The Apollo 13 mission in 1970 was supposed to be NASA's third manned trip to the moon, but it became much more. On the flight's 45th anniversary, astronauts and flight directors gathered at Chicago's Adler Planetarium to talk about how the aborted mission changed manned spaceflight and continues to influence space exploration today. VOA’s Kane Farabaugh reports.
Video

Video Badly Burned Ukrainian Boy Bravely Fights Back

A 9-year-old Ukrainian boy has returned to his native country after intensive treatment in the United States for life-threatening burns. Volodia Bubela, burned in a house fire almost a year ago, battled back at a Boston hospital, impressing doctors with his bravery. Faith Lapidus narrates this report from VOA's Tetiana Kharchenko.
Video

Video US Maternity Leave Benefits Much Less Than Many Countries

It was almost 20 years ago that representatives of 189 countries met at a UN conference in Beijing and adopted a plan of action to achieve gender equality around the world. Now, two decades later, the University of California Los Angeles World Policy Analysis Center has issued a report examining what the Beijing Platform for Action has achieved. From Los Angeles, Elizabeth Lee has more.
Video

Video Endangered Hawaiian Birds Get Second Chance

Of the world's nearly 9,900 bird species, 13 percent are threatened with extinction, according to BirdLife International. Among them are two Hawaiian honeycreepers - tiny birds that live in the forest canopy, and, as the name implies, survive on nectar from tropical flowers. Scientists at the San Diego Zoo report they have managed to hatch half a dozen of their chicks in captivity, raising hopes that the birds will flutter back from the brink of extinction. VOA’s George Putic reports.
Video

Video Exhibit Brings Renaissance Master Out of the Shadows

The National Gallery of Art in Washington has raised the curtain on one of the most intriguing painters of the High Renaissance. Mostly ignored after his death in the early 1500s, Italian master Piero di Cosimo is now claiming his place alongside the best-known artists of the period.
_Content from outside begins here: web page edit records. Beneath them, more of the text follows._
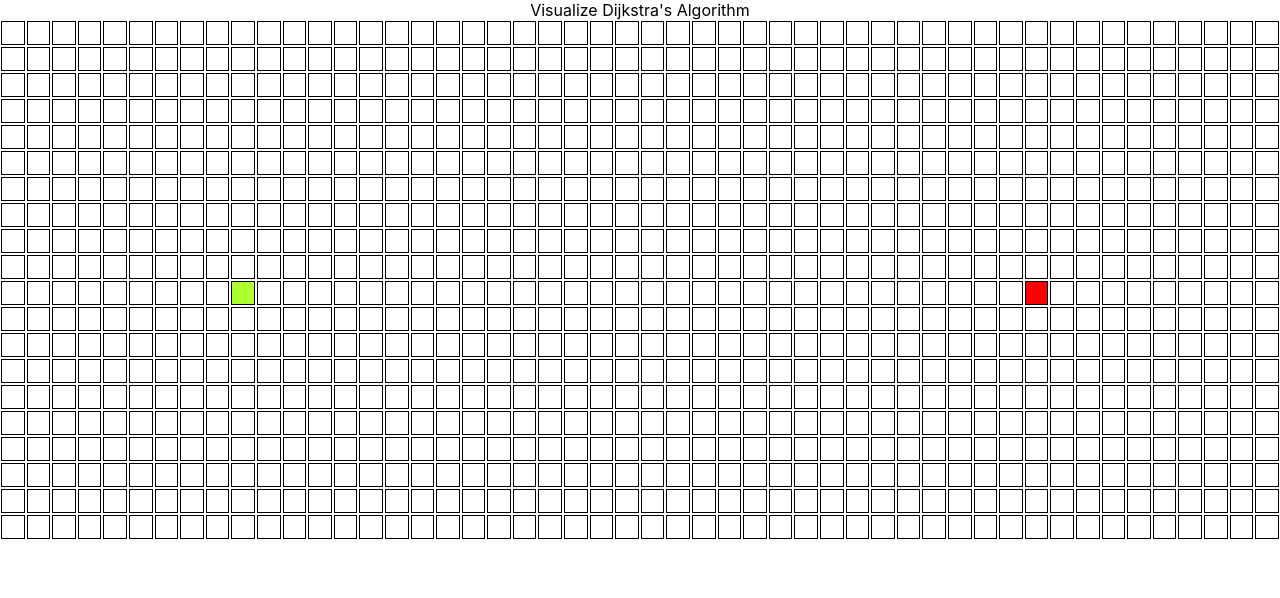
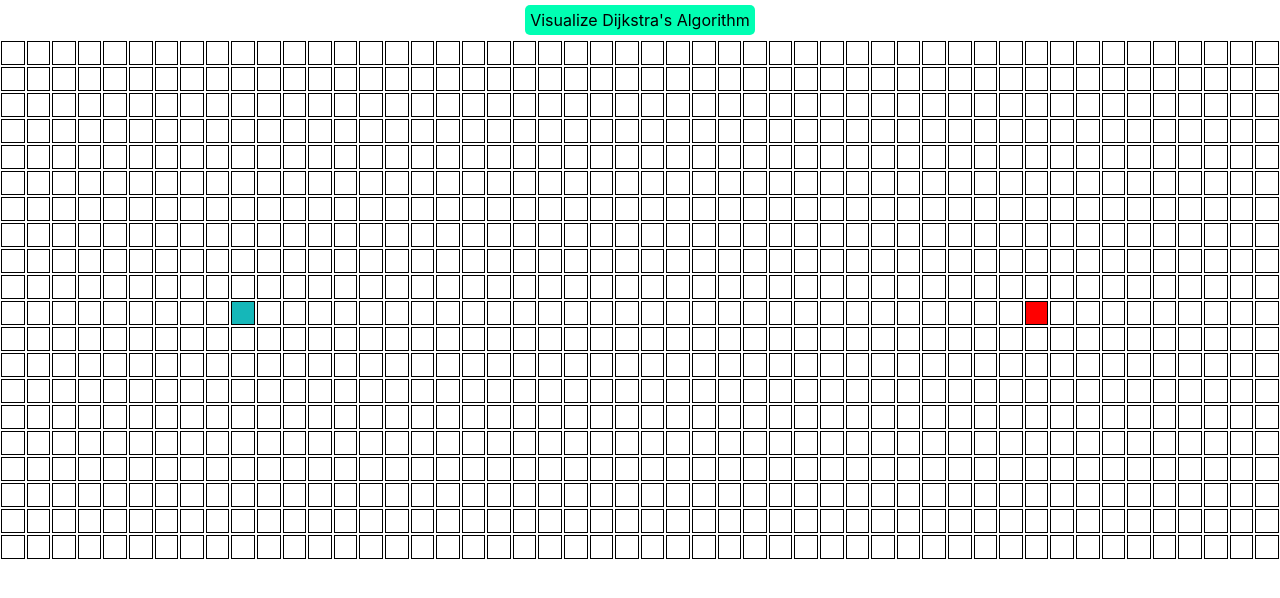
Before and after one commit to elvis-yuan/Algo-visualizer, a React (Create React App) app: page / in a window 1280 px wide. Shown: the top 598 px of the page. Built offline with nearby package versions, Linux system fonts and the light colour scheme.

Commit message:
add css animations

```diff
--- a/package.json
+++ b/package.json
@@ -2,7 +2,9 @@
   "name": "pathfinding-app",
   "version": "0.1.0",
   "private": true,
+  "homepage": "https://elvis-yuan.github.io/Algo-visualizer/",
   "dependencies": {
+    "gh-pages": "^2.1.1",
     "react": "^16.10.2",
     "react-dom": "^16.10.2",
     "react-scripts": "3.2.0"
--- a/src/algorithms/dijkstra.js
+++ b/src/algorithms/dijkstra.js
@@ -1,10 +1,11 @@
+//start node has a distance of 0 all other nodes are set to infinity
 export function dijkstra(grid, startNode, finishNode) {
   const visitedNodeOrder = [];
   startNode.distance = 0;
   const unvisitedNodes = getNodes(grid);
   while (!!unvisitedNodes.length) {
     sortNodesByDistance(unvisitedNodes);
-    const closestNode = unvisitedNodes.shift();
+    const closestNode = unvisitedNodes.pop();
     if (closestNode.distance === Infinity) return visitedNodeOrder;
     closestNode.visited = true;
     visitedNodeOrder.push(closestNode);
@@ -23,10 +24,12 @@ function getNodes(grid) {
   return nodes;
 }
 
+//return all unvisited nodes in order of closest distance
 function sortNodesByDistance(unvisitedNodes) {
-  unvisitedNodes.sort((currentNode, nextNode) => currentNode.distance - nextNode.distance)
+  unvisitedNodes.sort((currentNode, nextNode) => nextNode.distance - currentNode.distance)
 }
 
+//increment each neighboring node by 1 and set their previous node to current node
 function updateUnvisitedNeighbors(node, grid) {
   const unvisitedNeighborNodes = unvisitedNeighbors(node, grid);
   for (let neighbor of unvisitedNeighborNodes) {
@@ -35,6 +38,9 @@ function updateUnvisitedNeighbors(node, grid) {
   }
 }
 
+
+//find all neighboring nodes from given node
+//return only those that have not been visited
 function unvisitedNeighbors(node, grid) {
   const neighbors = [];
   const { col, row } = node;
--- a/src/components/Pathfinder.jsx
+++ b/src/components/Pathfinder.jsx
@@ -4,17 +4,36 @@ import { dijkstra, shortestPath } from "../algorithms/dijkstra.js";
 
 import "./pathfinder.css";
 
-function Pathfinder(props) {
+const Pathfinder = props => {
   const [grid, setGrid] = useState([]);
+  // const [isMouseDown, setMouseDown] = useState(false);
 
   const START_NODE = { row: 10, col: 9 };
   const FINISH_NODE = { row: 10, col: 40 };
 
   useEffect(() => {
-    createGrid();
+    const nodes = [];
+    for (let row = 0; row < 20; row++) {
+      let currentRow = [];
+      for (let col = 0; col < 50; col++) {
+        currentRow.push(createNode(row, col));
+      }
+      nodes.push(currentRow);
+    }
+    setGrid(nodes);
   }, []);
 
-  function createNode(row, col) {
+  // const changeStartLocation = (row, col) => {
+  //   START_NODE.row = row;
+  //   START_NODE.col = col;
+  // };
+
+  // const changeFinishLocation = (row, col) => {
+  //   FINISH_NODE.row = row;
+  //   FINISH_NODE.col = col;
+  // };
+
+  const createNode = (row, col) => {
     return {
       col,
       row,
@@ -25,45 +44,85 @@ function Pathfinder(props) {
       isWall: false,
       previousNode: null
     };
-  }
+  };
 
-  function createGrid() {
-    const nodes = [];
-    for (let row = 0; row < 20; row++) {
-      let currentRow = [];
-      for (let col = 0; col < 50; col++) {
-        currentRow.push(createNode(row, col));
-      }
-      nodes.push(currentRow);
-    }
-    setGrid(nodes);
-  }
+  // const createGrid = () => {
+  //   const nodes = [];
+  //   for (let row = 0; row < 20; row++) {
+  //     let currentRow = [];
+  //     for (let col = 0; col < 50; col++) {
+  //       currentRow.push(createNode(row, col));
+  //     }
+  //     nodes.push(currentRow);
+  //   }
+  //   setGrid(nodes);
+  // };
 
-  function calculateDijkstra() {
+  // const resetGrid = () => {
+  //   setGrid([]);
+  //   const nodes = [];
+  //   for (let row = 0; row < 20; row++) {
+  //     let currentRow = [];
+  //     for (let col = 0; col < 50; col++) {
+  //       currentRow.push(createNode(row, col));
+  //     }
+  //     nodes.push(currentRow);
+  //   }
+  //   setGrid(nodes);
+  // };
+
+  const calculateDijkstra = () => {
     const startNode = grid[START_NODE.row][START_NODE.col];
     const finishNode = grid[FINISH_NODE.row][FINISH_NODE.col];
     const visitedNodePath = dijkstra(grid, startNode, finishNode);
     const nodesShortestPath = shortestPath(finishNode);
     animateDijkstra(visitedNodePath, nodesShortestPath);
-  }
+  };
 
-  function animateDijkstra(visitedNodePath, nodesShortestPath) {
+  const animateDijkstra = (visitedNodePath, nodesShortestPath) => {
     for (let i = 0; i <= visitedNodePath.length; i++) {
       if (i === visitedNodePath.length) {
-        animateShortestPath(nodesShortestPath);
+        setTimeout(() => {
+          animateShortestPath(nodesShortestPath);
+        }, 12 * i);
         return;
       }
-      const { row, col } = visitedNodePath[i];
-      document.getElementById(`${row}-${col}`).classList.add("visited-node");
+      setTimeout(() => {
+        const { row, col } = visitedNodePath[i];
+        document.getElementById(`${row}-${col}`).classList.add("visited-node");
+      }, 12 * i);
     }
-  }
+  };
 
-  function animateShortestPath(nodesShortestPath) {
+  const animateShortestPath = nodesShortestPath => {
     for (let i = 0; i < nodesShortestPath.length; i++) {
       const { row, col } = nodesShortestPath[i];
       document.getElementById(`${row}-${col}`).classList.add("shortest-path");
     }
-  }
+  };
+
+  // const handleMouseDown = (row, col, isStart, isFinish) => {
+  //   debugger;
+  //   if (isStart || isFinish) setMouseDown(true);
+  //   console.log("mouse is down");
+  // };
+
+  // const handleClick = () => {
+  //   console.log("testing");
+  // };
+
+  // const handleMouseUp = (row, col, isStart, isFinish) => {
+  //   if (isMouseDown) {
+  //     if (isStart) changeStartLocation(row, col);
+  //     if (isFinish) changeFinishLocation(row, col);
+  //     setMouseDown(false);
+  //   }
+  // };
+
+  // const handleMouseEnter = (row, col, isStart, isFinish) => {
+  //   if (isMouseDown) {
+  //   }
+  // };
 
   const Nodes =
     grid.length > 0
@@ -72,12 +131,19 @@ function Pathfinder(props) {
             const { row, col, isFinish, isStart, isWall } = node;
             return (
               <Node
+                // onClick={handleClick}
+                // onMouseDown={() => handleMouseDown(row, col, isStart, isFinish)}
+                // onMouseUp={() => handleMouseUp(row, col, isStart, isFinish)}
+                // onMouseEnter={() =>
+                //   handleMouseEnter(row, col, isStart, isFinish)
+                // }
                 key={nodeIdx}
                 row={row}
                 col={col}
                 isFinish={isFinish}
                 isStart={isStart}
                 isWall={isWall}
+                // isMouseDown={isMouseDown}
               />
             );
           });
@@ -96,10 +162,15 @@ function Pathfinder(props) {
 
   return (
     <>
-      <span onClick={calculateDijkstra}>Visualize Dijkstra's Algorithm</span>
+      <div className="nav-bar">
+        <span className="start-button" onClick={calculateDijkstra}>
+          Visualize Dijkstra's Algorithm
+        </span>
+      </div>
       <div className="grid">{renderRows}</div>
+      {/* <span onClick={resetGrid}>Reset</span> */}
     </>
   );
-}
+};
 
 export default Pathfinder;
--- a/src/components/pathfinder.css
+++ b/src/components/pathfinder.css
@@ -1,3 +1,18 @@
+.nav-bar {
+  margin: 10px 0;
+}
+
+.start-button {
+  border-radius: 5px;
+  background-color: rgb(0, 255, 179);
+  padding: 5px;
+  cursor: pointer;
+}
+
+.start-button:hover {
+  background-color: rgb(4, 197, 139);
+}
+
 .grid {
   margin: auto;
 }
@@ -7,7 +22,7 @@
 }
 
 .start-node {
-  background-color: greenyellow;
+  background-color: #15b7b9;
 }
 
 .finish-node {
@@ -15,12 +30,19 @@
 }
 
 .visited-node {
-  background-color: rgb(0, 102, 255);
+  animation-name: visitedAnimation;
+  animation-duration: 1.5s;
+  animation-timing-function: ease-out;
+  animation-delay: 0;
+  animation-direction: alternate;
+  animation-iteration-count: 1;
+  animation-fill-mode: forwards;
+  animation-play-state: running;
 }
 
-.shortest-path {
+/* .shortest-path {
   background-color: rgb(255, 230, 0);
-}
+} */
 
 .node {
   height: 20px;
@@ -29,3 +51,50 @@
   margin: 1px;
   padding: 1px;
 }
+
+@keyframes visitedAnimation {
+  0% {
+    background-color: #48466d;
+  }
+
+  50% {
+    background-color: #3d84a8;
+  }
+
+  75% {
+    background-color: #46cdcf;
+  }
+
+  100% {
+    background-color: #3490de;
+  }
+}
+
+.node-wall {
+  background-color: rgb(12, 53, 71);
+}
+
+.shortest-path {
+  animation-name: shortestPath;
+  animation-duration: 1.5s;
+  animation-timing-function: ease-out;
+  animation-delay: 0;
+  animation-direction: alternate;
+  animation-iteration-count: 1;
+  animation-fill-mode: forwards;
+  animation-play-state: running;
+}
+
+@keyframes shortestPath {
+  0% {
+    background-color: #b83b5e;
+  }
+
+  50% {
+    background-color: rgb(250, 250, 101);
+  }
+
+  100% {
+    background-color: #f9ed69;
+  }
+}
```
Also changed, not shown: 1 other file (tests, documents, lock files or other folders).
VOA’s Ardita Dunellari reports.

VOA Blogs

More Americas News

Chileans Continue Protest Against Bishop With Links to Abuser

Juan Barros, recently appointed to southern Chile diocese, is accused of having shielded country's most notorious pedophile priest
More

In Cuba, New York Governor Cuomo Seeks to Open Doors to Trade

Cuomo met senior officials in Havana Monday as head of high-powered business delegation looking to take advantage of the easing of restrictions with Communist-led island
More

Argentine Prosecutor Dismisses Case Against President

Allegations were originally leveled by late prosecutor Alberto Nisman, who was found dead in his flat with a bullet wound in January
More

UN Ready to Continue Anti-crime Commission in Guatemala

Guatemalan president expected to announce decision on two-year renewal of CICIG's work by end of the month
More

Colombia's FARC Rebels Vow to Maintain Unilateral Cease-Fire

Colombian government responds by reaffirming that it, too, was committed to peace process, but it blames FARC for renewed violence
More

As Petrobras Scandal Spreads, Economic Toll Mounts for Brazil

Key infrastructure projects have been suspended or scrapped, some suppliers have sought bankruptcy protection and job losses are mounting by tens of thousands
More